Stored data entries
"""

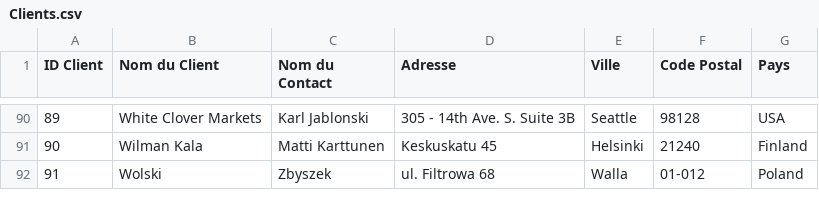
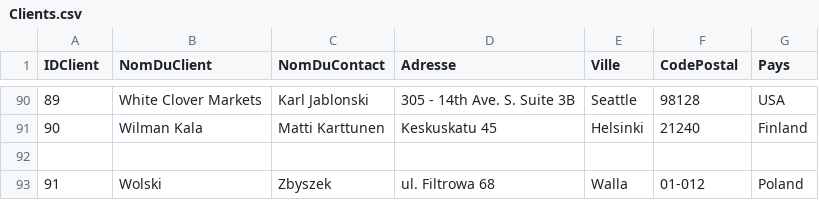
Before and after one commit to Patrick-Wampe/datasets, a CSV file: Clients.csv, drawn as a sheet; only a part is shown, gaps mark what is left out; the diff names each change by its address in the sheet, - before the commit and + after, or states it on an @@ line.

Commit message:
Update Clients.csv

```diff
--- a/Clients.csv
+++ b/Clients.csv
@@ column A (IDClient) renumbered in row 1 @@
-B1: Nom du Client
+B1: NomDuClient
-C1: Nom du Contact
+C1: NomDuContact
-F1: Code Postal
+F1: CodePostal
+row 92: (empty)
```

"""

__WORK ITEM__: Repeat the data above word for word, without pictures.

__FINAL ANSWER__:
Before and after one commit to Patrick-Wampe/datasets, a CSV file: Clients.csv, drawn as a sheet; only a part is shown, gaps mark what is left out; the diff names each change by its address in the sheet, - before the commit and + after, or states it on an @@ line.

Commit message:
Update Clients.csv

```diff
--- a/Clients.csv
+++ b/Clients.csv
@@ column A (IDClient) renumbered in row 1 @@
-B1: Nom du Client
+B1: NomDuClient
-C1: Nom du Contact
+C1: NomDuContact
-F1: Code Postal
+F1: CodePostal
+row 92: (empty)
```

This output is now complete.